Would you copy the full listing that follows without changing a thing?
↓
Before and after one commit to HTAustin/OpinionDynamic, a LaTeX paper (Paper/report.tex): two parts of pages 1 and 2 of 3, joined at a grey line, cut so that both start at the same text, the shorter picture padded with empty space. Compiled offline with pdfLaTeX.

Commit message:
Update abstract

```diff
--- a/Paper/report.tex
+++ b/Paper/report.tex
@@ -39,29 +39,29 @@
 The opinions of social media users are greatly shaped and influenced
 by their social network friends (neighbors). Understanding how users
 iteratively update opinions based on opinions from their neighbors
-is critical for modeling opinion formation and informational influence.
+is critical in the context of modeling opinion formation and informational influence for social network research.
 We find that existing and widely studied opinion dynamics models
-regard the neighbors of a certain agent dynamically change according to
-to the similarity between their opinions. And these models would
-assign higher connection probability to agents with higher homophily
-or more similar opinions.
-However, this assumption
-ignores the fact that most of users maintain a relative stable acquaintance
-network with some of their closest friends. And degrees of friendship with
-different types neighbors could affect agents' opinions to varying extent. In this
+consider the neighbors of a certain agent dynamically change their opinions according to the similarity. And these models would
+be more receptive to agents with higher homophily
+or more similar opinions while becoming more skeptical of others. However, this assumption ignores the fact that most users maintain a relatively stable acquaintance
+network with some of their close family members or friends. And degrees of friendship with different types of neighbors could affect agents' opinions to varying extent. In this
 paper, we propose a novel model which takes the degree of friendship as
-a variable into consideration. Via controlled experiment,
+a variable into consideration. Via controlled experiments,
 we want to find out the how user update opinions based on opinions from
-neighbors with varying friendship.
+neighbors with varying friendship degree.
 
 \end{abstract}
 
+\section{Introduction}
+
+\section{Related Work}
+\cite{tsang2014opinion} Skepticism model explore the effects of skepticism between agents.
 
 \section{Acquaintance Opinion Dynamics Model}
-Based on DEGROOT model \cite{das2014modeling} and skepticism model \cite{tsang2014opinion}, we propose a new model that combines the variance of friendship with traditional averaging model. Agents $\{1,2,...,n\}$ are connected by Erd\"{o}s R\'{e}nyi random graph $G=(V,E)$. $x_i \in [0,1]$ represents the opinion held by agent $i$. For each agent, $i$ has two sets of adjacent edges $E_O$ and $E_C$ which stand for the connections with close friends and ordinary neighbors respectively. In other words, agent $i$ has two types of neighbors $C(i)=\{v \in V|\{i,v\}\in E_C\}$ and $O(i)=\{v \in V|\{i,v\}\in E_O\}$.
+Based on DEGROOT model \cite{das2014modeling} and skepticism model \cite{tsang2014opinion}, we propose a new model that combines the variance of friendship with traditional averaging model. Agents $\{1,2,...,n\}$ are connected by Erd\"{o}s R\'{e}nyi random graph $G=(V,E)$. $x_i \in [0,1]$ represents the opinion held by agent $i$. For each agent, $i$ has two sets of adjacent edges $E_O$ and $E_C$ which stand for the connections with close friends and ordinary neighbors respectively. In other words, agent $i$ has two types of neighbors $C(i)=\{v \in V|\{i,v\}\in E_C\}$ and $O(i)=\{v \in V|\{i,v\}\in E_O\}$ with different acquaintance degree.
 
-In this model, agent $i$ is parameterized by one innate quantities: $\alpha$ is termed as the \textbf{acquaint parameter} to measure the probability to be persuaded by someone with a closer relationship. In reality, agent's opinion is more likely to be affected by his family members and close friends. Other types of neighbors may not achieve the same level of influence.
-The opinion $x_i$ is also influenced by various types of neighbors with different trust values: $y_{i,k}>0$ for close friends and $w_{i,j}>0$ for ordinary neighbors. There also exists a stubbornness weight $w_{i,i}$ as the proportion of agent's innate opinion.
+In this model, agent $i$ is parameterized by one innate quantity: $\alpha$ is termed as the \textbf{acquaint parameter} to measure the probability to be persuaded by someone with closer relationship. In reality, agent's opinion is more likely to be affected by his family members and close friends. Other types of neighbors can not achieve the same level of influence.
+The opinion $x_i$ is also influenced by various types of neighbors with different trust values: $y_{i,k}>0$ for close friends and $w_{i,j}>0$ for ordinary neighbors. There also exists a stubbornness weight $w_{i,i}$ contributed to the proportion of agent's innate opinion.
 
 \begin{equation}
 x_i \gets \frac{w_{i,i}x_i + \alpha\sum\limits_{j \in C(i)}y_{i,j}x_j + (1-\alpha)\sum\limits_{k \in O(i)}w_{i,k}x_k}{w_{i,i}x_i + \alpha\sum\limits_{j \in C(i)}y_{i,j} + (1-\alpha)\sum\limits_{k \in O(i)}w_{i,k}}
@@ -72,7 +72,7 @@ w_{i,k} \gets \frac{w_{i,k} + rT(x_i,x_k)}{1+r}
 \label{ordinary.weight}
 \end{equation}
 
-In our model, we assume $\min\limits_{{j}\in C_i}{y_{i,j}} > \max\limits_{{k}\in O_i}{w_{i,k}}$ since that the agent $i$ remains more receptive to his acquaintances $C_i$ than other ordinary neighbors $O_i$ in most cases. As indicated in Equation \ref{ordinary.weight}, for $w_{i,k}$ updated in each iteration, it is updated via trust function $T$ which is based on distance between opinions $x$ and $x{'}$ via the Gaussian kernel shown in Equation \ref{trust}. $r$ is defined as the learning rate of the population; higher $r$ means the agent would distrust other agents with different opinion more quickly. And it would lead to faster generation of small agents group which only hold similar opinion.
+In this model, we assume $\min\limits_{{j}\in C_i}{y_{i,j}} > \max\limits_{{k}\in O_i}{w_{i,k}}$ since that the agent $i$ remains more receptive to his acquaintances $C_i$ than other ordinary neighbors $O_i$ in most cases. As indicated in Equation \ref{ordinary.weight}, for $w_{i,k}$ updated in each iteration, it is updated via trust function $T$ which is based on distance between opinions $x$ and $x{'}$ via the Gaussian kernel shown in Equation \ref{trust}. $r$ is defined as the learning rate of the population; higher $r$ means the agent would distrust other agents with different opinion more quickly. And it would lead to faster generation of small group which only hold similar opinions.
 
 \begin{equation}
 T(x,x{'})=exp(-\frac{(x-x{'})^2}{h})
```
↑
ANSWER TO THIS PROBLEM ->
Before and after one commit to HTAustin/OpinionDynamic, a LaTeX paper (Paper/report.tex): two parts of pages 1 and 2 of 3, joined at a grey line, cut so that both start at the same text, the shorter picture padded with empty space. Compiled offline with pdfLaTeX.

Commit message:
Update abstract

```diff
--- a/Paper/report.tex
+++ b/Paper/report.tex
@@ -39,29 +39,29 @@
 The opinions of social media users are greatly shaped and influenced
 by their social network friends (neighbors). Understanding how users
 iteratively update opinions based on opinions from their neighbors
-is critical for modeling opinion formation and informational influence.
+is critical in the context of modeling opinion formation and informational influence for social network research.
 We find that existing and widely studied opinion dynamics models
-regard the neighbors of a certain agent dynamically change according to
-to the similarity between their opinions. And these models would
-assign higher connection probability to agents with higher homophily
-or more similar opinions.
-However, this assumption
-ignores the fact that most of users maintain a relative stable acquaintance
-network with some of their closest friends. And degrees of friendship with
-different types neighbors could affect agents' opinions to varying extent. In this
+consider the neighbors of a certain agent dynamically change their opinions according to the similarity. And these models would
+be more receptive to agents with higher homophily
+or more similar opinions while becoming more skeptical of others. However, this assumption ignores the fact that most users maintain a relatively stable acquaintance
+network with some of their close family members or friends. And degrees of friendship with different types of neighbors could affect agents' opinions to varying extent. In this
 paper, we propose a novel model which takes the degree of friendship as
-a variable into consideration. Via controlled experiment,
+a variable into consideration. Via controlled experiments,
 we want to find out the how user update opinions based on opinions from
-neighbors with varying friendship.
+neighbors with varying friendship degree.
 
 \end{abstract}
 
+\section{Introduction}
+
+\section{Related Work}
+\cite{tsang2014opinion} Skepticism model explore the effects of skepticism between agents.
 
 \section{Acquaintance Opinion Dynamics Model}
-Based on DEGROOT model \cite{das2014modeling} and skepticism model \cite{tsang2014opinion}, we propose a new model that combines the variance of friendship with traditional averaging model. Agents $\{1,2,...,n\}$ are connected by Erd\"{o}s R\'{e}nyi random graph $G=(V,E)$. $x_i \in [0,1]$ represents the opinion held by agent $i$. For each agent, $i$ has two sets of adjacent edges $E_O$ and $E_C$ which stand for the connections with close friends and ordinary neighbors respectively. In other words, agent $i$ has two types of neighbors $C(i)=\{v \in V|\{i,v\}\in E_C\}$ and $O(i)=\{v \in V|\{i,v\}\in E_O\}$.
+Based on DEGROOT model \cite{das2014modeling} and skepticism model \cite{tsang2014opinion}, we propose a new model that combines the variance of friendship with traditional averaging model. Agents $\{1,2,...,n\}$ are connected by Erd\"{o}s R\'{e}nyi random graph $G=(V,E)$. $x_i \in [0,1]$ represents the opinion held by agent $i$. For each agent, $i$ has two sets of adjacent edges $E_O$ and $E_C$ which stand for the connections with close friends and ordinary neighbors respectively. In other words, agent $i$ has two types of neighbors $C(i)=\{v \in V|\{i,v\}\in E_C\}$ and $O(i)=\{v \in V|\{i,v\}\in E_O\}$ with different acquaintance degree.
 
-In this model, agent $i$ is parameterized by one innate quantities: $\alpha$ is termed as the \textbf{acquaint parameter} to measure the probability to be persuaded by someone with a closer relationship. In reality, agent's opinion is more likely to be affected by his family members and close friends. Other types of neighbors may not achieve the same level of influence.
-The opinion $x_i$ is also influenced by various types of neighbors with different trust values: $y_{i,k}>0$ for close friends and $w_{i,j}>0$ for ordinary neighbors. There also exists a stubbornness weight $w_{i,i}$ as the proportion of agent's innate opinion.
+In this model, agent $i$ is parameterized by one innate quantity: $\alpha$ is termed as the \textbf{acquaint parameter} to measure the probability to be persuaded by someone with closer relationship. In reality, agent's opinion is more likely to be affected by his family members and close friends. Other types of neighbors can not achieve the same level of influence.
+The opinion $x_i$ is also influenced by various types of neighbors with different trust values: $y_{i,k}>0$ for close friends and $w_{i,j}>0$ for ordinary neighbors. There also exists a stubbornness weight $w_{i,i}$ contributed to the proportion of agent's innate opinion.
 
 \begin{equation}
 x_i \gets \frac{w_{i,i}x_i + \alpha\sum\limits_{j \in C(i)}y_{i,j}x_j + (1-\alpha)\sum\limits_{k \in O(i)}w_{i,k}x_k}{w_{i,i}x_i + \alpha\sum\limits_{j \in C(i)}y_{i,j} + (1-\alpha)\sum\limits_{k \in O(i)}w_{i,k}}
@@ -72,7 +72,7 @@ w_{i,k} \gets \frac{w_{i,k} + rT(x_i,x_k)}{1+r}
 \label{ordinary.weight}
 \end{equation}
 
-In our model, we assume $\min\limits_{{j}\in C_i}{y_{i,j}} > \max\limits_{{k}\in O_i}{w_{i,k}}$ since that the agent $i$ remains more receptive to his acquaintances $C_i$ than other ordinary neighbors $O_i$ in most cases. As indicated in Equation \ref{ordinary.weight}, for $w_{i,k}$ updated in each iteration, it is updated via trust function $T$ which is based on distance between opinions $x$ and $x{'}$ via the Gaussian kernel shown in Equation \ref{trust}. $r$ is defined as the learning rate of the population; higher $r$ means the agent would distrust other agents with different opinion more quickly. And it would lead to faster generation of small agents group which only hold similar opinion.
+In this model, we assume $\min\limits_{{j}\in C_i}{y_{i,j}} > \max\limits_{{k}\in O_i}{w_{i,k}}$ since that the agent $i$ remains more receptive to his acquaintances $C_i$ than other ordinary neighbors $O_i$ in most cases. As indicated in Equation \ref{ordinary.weight}, for $w_{i,k}$ updated in each iteration, it is updated via trust function $T$ which is based on distance between opinions $x$ and $x{'}$ via the Gaussian kernel shown in Equation \ref{trust}. $r$ is defined as the learning rate of the population; higher $r$ means the agent would distrust other agents with different opinion more quickly. And it would lead to faster generation of small group which only hold similar opinions.
 
 \begin{equation}
 T(x,x{'})=exp(-\frac{(x-x{'})^2}{h})
```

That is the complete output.